- **Work request**
Omit the images, then output each of the records below exactly.

Dataset excerpts Start Marker

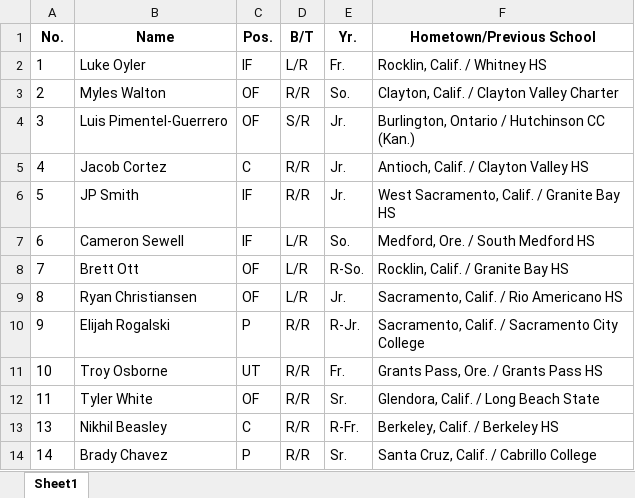
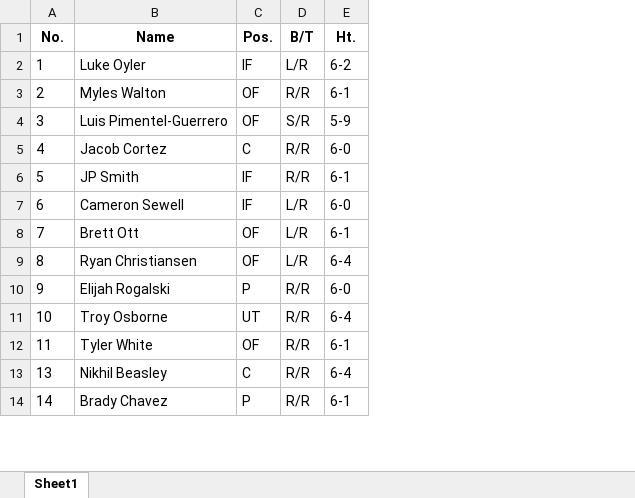
Before and after one commit to squidco/rosterScraper, an Excel workbook: test.xlsx, sheet Sheet1, drawn as a sheet; only a part is shown; values as stored, in another font and other column widths than the file's, no borders; removed rows and columns are numbered as before the commit, all else as after; the diff names each change by its address in the sheet, - before the commit and + after, or states it on an @@ line.

```diff
--- a/test.xlsx (sheet Sheet1)
+++ b/test.xlsx (sheet Sheet1)
-column E (Yr.), rows 2-14: Fr. | So. | Jr. | Jr. | Jr. | So. | R-So. | Jr. | R-Jr. | Fr. | Sr. | R-Fr. | Sr.
-column F (Hometown/Previous School), rows 2-14: Rocklin, Calif. / Whitney HS | Clayton, Calif. / Clayton Valley Charter | Burlington, Ontario / Hutchinson CC (Kan.) | Antioch, Calif. / Clayton Valley HS | West Sacramento, Calif. / Granite Bay HS | Medford, Ore. / South Medford HS | Rocklin, Calif. / Granite Bay HS | Sacramento, Calif. / Rio Americano HS | Sacramento, Calif. / Sacramento City College | Grants Pass, Ore. / Grants Pass HS | Glendora, Calif. / Long Beach State | Berkeley, Calif. / Berkeley HS | Santa Cruz, Calif. / Cabrillo College
+column E (Ht.), rows 2-14: 6-2 | 6-1 | 5-9 | 6-0 | 6-1 | 6-0 | 6-1 | 6-4 | 6-0 | 6-4 | 6-1 | 6-4 | 6-1
```
Also changed, not shown: 17 other files.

Dataset excerpts End Marker

- **Answer**
Before and after one commit to squidco/rosterScraper, an Excel workbook: test.xlsx, sheet Sheet1, drawn as a sheet; only a part is shown; values as stored, in another font and other column widths than the file's, no borders; removed rows and columns are numbered as before the commit, all else as after; the diff names each change by its address in the sheet, - before the commit and + after, or states it on an @@ line.

```diff
--- a/test.xlsx (sheet Sheet1)
+++ b/test.xlsx (sheet Sheet1)
-column E (Yr.), rows 2-14: Fr. | So. | Jr. | Jr. | Jr. | So. | R-So. | Jr. | R-Jr. | Fr. | Sr. | R-Fr. | Sr.
-column F (Hometown/Previous School), rows 2-14: Rocklin, Calif. / Whitney HS | Clayton, Calif. / Clayton Valley Charter | Burlington, Ontario / Hutchinson CC (Kan.) | Antioch, Calif. / Clayton Valley HS | West Sacramento, Calif. / Granite Bay HS | Medford, Ore. / South Medford HS | Rocklin, Calif. / Granite Bay HS | Sacramento, Calif. / Rio Americano HS | Sacramento, Calif. / Sacramento City College | Grants Pass, Ore. / Grants Pass HS | Glendora, Calif. / Long Beach State | Berkeley, Calif. / Berkeley HS | Santa Cruz, Calif. / Cabrillo College
+column E (Ht.), rows 2-14: 6-2 | 6-1 | 5-9 | 6-0 | 6-1 | 6-0 | 6-1 | 6-4 | 6-0 | 6-4 | 6-1 | 6-4 | 6-1
```
Also changed, not shown: 17 other files.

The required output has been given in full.